  • How do these devices and effects contribute to the overall meaning of the poem?


When determining attitude, think “complexity.” Human feelings and expressions are often complex in poetry (and otherwise, too) and cannot be named in a single word.

  • What is the primary attitude present in the poem about the subject?
  • Are there shifts in attitude?
  • Are there secondary emotions present?
  • What devices contribute to the development of these attitudes?

o    Diction

o    Imagery

o    Other details


Where are there shifts in attitude or understanding within the poem? Are those shifts indicated by:

  • Key words, (but, yet, however, although)
  • Punctuation (dashes, periods, colons, ellipsis)
  • Stanza divisions
  • Changes in line or stanza length or both
  • Changes in sound that may indicate changes in meaning
  • Changes in diction

Title- Revisited

Look at the title again:

  • What new insights do you have about the title?
  • What do you think the title means now?


  • What subject or subjects does the poem address?
  • What is the author’s perspective on this/these subject(s)?
  • What did you learn about those subjects? What idea does the poet want you to take away concerning these subjects?


After completing these parts of poetry analysis, students will be prepared to write an analysis of a theme in a poem using textual evidence to support how that theme is developed throughout.

In addition, there is also a graphic organizer provided below that students can use to analyze two poems and then compare and contrast how they deal with a similar theme in an essay or short writing.
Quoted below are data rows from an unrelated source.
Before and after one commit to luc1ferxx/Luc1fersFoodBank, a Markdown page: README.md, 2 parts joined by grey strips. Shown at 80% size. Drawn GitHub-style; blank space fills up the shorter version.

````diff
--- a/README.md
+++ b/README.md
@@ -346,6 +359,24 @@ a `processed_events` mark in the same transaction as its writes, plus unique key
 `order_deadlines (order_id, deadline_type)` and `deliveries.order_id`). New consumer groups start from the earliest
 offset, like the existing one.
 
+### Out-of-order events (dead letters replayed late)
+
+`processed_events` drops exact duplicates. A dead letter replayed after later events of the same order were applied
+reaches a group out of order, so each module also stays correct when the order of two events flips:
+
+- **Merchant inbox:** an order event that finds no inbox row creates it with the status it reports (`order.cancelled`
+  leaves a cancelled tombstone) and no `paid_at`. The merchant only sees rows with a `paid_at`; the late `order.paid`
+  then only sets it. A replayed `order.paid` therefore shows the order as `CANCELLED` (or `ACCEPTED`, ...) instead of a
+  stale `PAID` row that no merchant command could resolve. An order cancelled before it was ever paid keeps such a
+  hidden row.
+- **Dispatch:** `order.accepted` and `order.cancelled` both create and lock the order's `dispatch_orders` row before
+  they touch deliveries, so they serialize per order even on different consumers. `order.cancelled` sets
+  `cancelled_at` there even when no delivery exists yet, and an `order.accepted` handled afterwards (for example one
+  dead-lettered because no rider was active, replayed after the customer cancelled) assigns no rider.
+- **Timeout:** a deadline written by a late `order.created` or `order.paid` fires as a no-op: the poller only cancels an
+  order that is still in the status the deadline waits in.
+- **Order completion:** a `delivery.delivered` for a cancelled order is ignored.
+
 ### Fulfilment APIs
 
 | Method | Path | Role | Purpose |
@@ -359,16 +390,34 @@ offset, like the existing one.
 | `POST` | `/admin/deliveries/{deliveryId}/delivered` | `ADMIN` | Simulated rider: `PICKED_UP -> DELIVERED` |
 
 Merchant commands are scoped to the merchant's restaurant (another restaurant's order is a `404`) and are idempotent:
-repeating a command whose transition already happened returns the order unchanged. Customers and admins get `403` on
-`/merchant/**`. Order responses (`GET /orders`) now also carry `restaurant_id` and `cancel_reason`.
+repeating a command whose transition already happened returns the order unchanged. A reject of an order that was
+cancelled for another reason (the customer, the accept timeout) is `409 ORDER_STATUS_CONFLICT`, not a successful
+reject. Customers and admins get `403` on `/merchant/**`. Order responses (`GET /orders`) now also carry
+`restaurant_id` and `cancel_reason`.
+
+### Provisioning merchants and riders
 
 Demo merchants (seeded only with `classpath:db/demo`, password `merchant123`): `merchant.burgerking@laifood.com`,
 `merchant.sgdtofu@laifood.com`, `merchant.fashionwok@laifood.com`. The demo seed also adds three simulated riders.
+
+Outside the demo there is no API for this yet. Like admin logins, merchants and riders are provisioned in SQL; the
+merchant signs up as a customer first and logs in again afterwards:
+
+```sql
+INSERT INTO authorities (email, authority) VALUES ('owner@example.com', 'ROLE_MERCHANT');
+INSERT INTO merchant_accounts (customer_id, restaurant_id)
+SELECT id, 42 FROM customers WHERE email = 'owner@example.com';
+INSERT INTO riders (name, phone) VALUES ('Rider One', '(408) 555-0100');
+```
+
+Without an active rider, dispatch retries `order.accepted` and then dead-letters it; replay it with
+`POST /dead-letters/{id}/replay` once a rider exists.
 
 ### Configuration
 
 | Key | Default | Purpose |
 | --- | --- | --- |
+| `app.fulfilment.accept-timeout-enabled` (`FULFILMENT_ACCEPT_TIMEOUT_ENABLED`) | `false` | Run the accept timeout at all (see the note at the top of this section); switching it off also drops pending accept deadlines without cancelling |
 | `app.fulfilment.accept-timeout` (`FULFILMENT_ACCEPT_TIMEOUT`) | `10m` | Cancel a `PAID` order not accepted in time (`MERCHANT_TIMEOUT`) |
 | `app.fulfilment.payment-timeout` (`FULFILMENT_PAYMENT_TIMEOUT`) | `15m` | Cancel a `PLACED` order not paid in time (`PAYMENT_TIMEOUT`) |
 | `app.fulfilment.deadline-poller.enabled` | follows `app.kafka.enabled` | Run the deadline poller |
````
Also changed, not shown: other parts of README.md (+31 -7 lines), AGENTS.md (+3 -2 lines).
Here are some resources that can be used to teach TP-CASTT to students:

Additional Resources: